At the prestigious law firm McCarthy Tétrault, a junior partner named Diane LaCalamita watched as less-experienced male attorneys were promoted above her. She complained, got fired, and is now suing the firm for $12 million. Her supporters say the old boys’ club is still preventing women from getting ahead. Her critics dismiss her as a mediocre lawyer who couldn’t hack it in the big leagues. The story behind the case that’s dividing Bay Street
Every weekday evening, when the bell rings and the markets close, dozens of suits from the financial district pour down into Ki, a Japanese restaurant smart enough to be located at King and Bay. Outstretched arms, clad in sombre Canali, eagerly pass corporate credit cards to the bartenders, who then hand back a steady stream of vodka sodas, Jäger shots and goblets of merlot. Bankers, brokers and lawyers come here to mingle and gossip with colleagues and clients. On many nights last year, the most talked-about subject at Ki was Diane LaCalamita’s $12-million gender discrimination suit against McCarthy Tétrault, the fourth largest law firm in the country and one of the storied Bay Street outfits known colloquially as the Seven Sisters. LaCalamita’s story is set out in a statement of claim that stretches 66 pages. The day it became available, it was photocopied and eagerly passed around the financial district like the latest potboiler.

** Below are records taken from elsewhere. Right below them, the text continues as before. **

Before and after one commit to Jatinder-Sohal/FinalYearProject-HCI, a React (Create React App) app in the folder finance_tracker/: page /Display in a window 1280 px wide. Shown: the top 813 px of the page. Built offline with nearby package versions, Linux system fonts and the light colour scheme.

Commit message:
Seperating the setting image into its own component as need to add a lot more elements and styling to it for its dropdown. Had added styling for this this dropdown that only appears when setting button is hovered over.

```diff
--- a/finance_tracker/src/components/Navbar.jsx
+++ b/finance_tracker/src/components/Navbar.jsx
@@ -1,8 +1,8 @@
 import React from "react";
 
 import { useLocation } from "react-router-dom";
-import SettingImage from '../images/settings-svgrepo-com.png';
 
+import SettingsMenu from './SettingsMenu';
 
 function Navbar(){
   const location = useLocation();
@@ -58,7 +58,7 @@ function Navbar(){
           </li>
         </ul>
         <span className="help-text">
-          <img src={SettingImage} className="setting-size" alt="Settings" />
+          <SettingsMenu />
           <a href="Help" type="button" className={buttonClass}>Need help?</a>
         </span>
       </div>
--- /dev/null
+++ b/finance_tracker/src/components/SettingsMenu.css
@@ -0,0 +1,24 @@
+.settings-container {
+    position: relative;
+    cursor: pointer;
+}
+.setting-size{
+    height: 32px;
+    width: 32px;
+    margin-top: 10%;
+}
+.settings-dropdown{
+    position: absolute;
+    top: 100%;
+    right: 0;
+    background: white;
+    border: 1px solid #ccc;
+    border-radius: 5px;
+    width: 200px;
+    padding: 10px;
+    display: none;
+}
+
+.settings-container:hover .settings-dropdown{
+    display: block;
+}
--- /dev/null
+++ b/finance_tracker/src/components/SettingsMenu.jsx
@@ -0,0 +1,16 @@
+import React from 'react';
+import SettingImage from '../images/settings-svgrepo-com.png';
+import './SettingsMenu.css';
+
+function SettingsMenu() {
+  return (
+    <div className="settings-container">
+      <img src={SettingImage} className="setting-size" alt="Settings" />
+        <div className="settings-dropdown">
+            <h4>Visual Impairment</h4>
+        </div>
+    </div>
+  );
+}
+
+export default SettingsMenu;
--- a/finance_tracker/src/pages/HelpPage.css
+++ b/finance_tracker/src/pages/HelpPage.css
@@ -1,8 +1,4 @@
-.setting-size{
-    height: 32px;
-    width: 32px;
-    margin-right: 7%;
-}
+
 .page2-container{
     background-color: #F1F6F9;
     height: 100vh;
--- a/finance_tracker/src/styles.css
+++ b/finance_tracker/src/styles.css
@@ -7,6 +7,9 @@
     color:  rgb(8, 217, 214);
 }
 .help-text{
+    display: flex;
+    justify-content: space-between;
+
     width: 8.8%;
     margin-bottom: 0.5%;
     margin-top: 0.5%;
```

It’s not just the law firms that are fixated, but other institutions, as well—the banks and brokerage houses, the accounting and engineering firms. All have a stake in how the case gets resolved. It’s being watched—nervously or excitedly, depending on your rank and status—on both sides of the border. Never before has a partnership of McCarthys’ size and stature come so close to having its doors blown open and its pay scales and promotion methodology exposed for all the world to see.
Not surprisingly, McCarthys, in its statement of defence, denies LaCalamita’s allegations, which remain unproven, and vaunts its own efforts to promote women in the profession. The firm claims she was simply not up to the job.
On this, Bay Street is divided. For some—mainly men, but some women, too—it’s the story of a bitter, mediocre lawyer who couldn’t cut it among the top-flight litigators at an elite firm. For others—mostly women, but some men, as well—it’s the kind of case that will finally bring to light the subtle forms of discrimination and stereotyping that linger, like some insidious mould, among the offices and boardrooms.
Diane LaCalamita could not have known that she would one day be at the centre of a gender war on Bay Street. She’s the daughter of a pharmacist and a photographer. Her parents taught her not to think along traditional gender lines, and their choice of professions would influence her own decision, 18 years ago, to pursue the burgeoning field of intellectual property law. She attended Havergal College, the elite private school in north Toronto, before pursuing an undergrad degree in life sciences, followed by a law degree at U of T. She was called to the bar in 1992 and earned a master of laws degree from the University of London a year later. She then embarked on a career in a niche area of law.
Through the ’80s and ’90s, IP law was the exclusive domain of a few boutique firms in the city. The emergence of the highly litigious tech industry—including biotech, pharma and life sciences, where patent infringement can lead to lengthy multimillion-dollar lawsuits—was a boon for lawyers.